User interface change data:
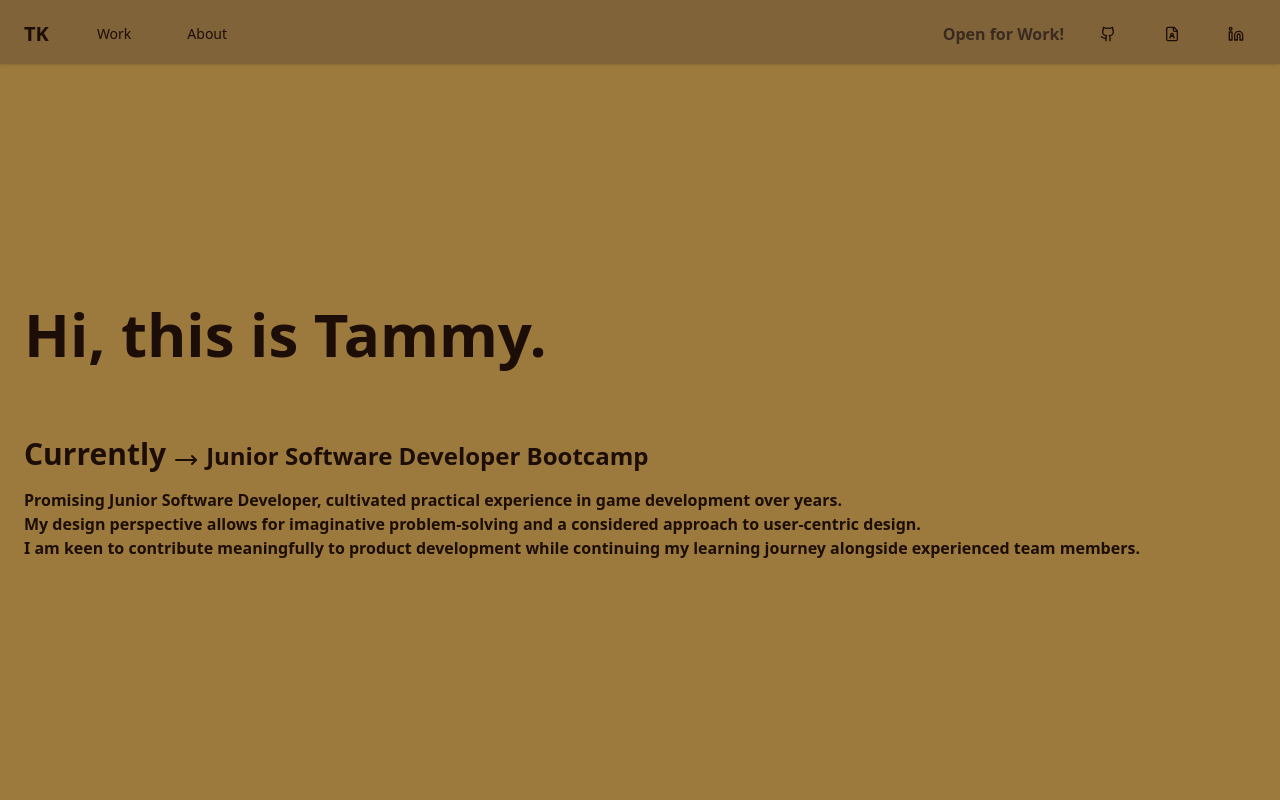
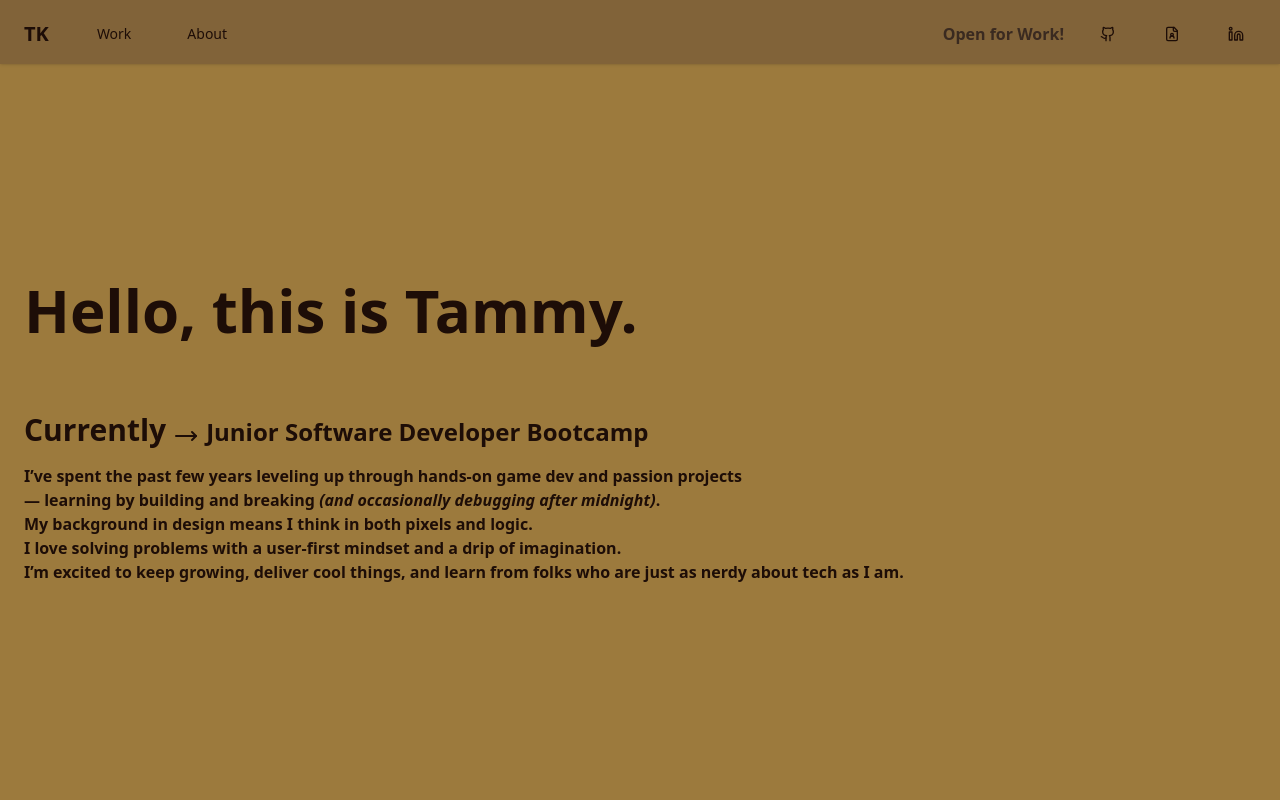
Before and after one commit to taemmyk/taemmyk-portfolio, a React (Vite) app: page / in a window 1280 px wide. Shown: the top 800 px of the page. Built offline with nearby package versions, Linux system fonts and the light colour scheme.

Commit message:
feat(hero): updated hero text

```diff
--- a/src/components/Home.tsx
+++ b/src/components/Home.tsx
@@ -15,14 +15,28 @@ function Home() {
         style={{ minHeight: `calc(100vh - 64px - 64px)` }}
         className="flex flex-col justify-center"
       >
-        <h1 className="text-6xl font-bold font-sans">Hi, this is Tammy.</h1>
+        <h1 className="text-6xl font-bold font-sans">Hello, this is Tammy.</h1>
         <div className="pt-18 space-x-2">
           <span className="text-3xl pt-8">Currently</span>
           <MoveRight className="inline" />
           <span className="text-2xl">Junior Software Developer Bootcamp</span>
-          <p className="pt-4">Promising Junior Software Developer, cultivated practical experience in game development over years.</p>
-          <p>My design perspective allows for imaginative <b>problem-solving</b> and a considered approach to user-centric design.</p>
-          <p>I am keen to contribute meaningfully to product development while continuing my learning journey alongside experienced team members.</p>
+          <p className="pt-4">
+            I’ve spent the past few years leveling up through hands-on game dev
+            and passion projects
+          </p>
+          <p>
+            — learning by building and breaking{" "}
+            <i>(and occasionally debugging after midnight)</i>.
+          </p>
+          <p>My background in design means I think in both pixels and logic.</p>
+          <p>
+            I love solving problems with a user-first mindset and a drip of
+            imagination.
+          </p>
+          <p>
+            I’m excited to keep growing, deliver cool things, and learn from folks
+            who are just as nerdy about tech as I am.
+          </p>
         </div>
       </div>
       <div id="work-section" className="mt-8">
```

WHAT THE TASK ASKS:
Take the entries above and copy out all lines with the string "text".

WRITTEN SOLUTION:
feat(hero): updated hero text
-        <h1 className="text-6xl font-bold font-sans">Hi, this is Tammy.</h1>
+        <h1 className="text-6xl font-bold font-sans">Hello, this is Tammy.</h1>
           <span className="text-3xl pt-8">Currently</span>
           <span className="text-2xl">Junior Software Developer Bootcamp</span>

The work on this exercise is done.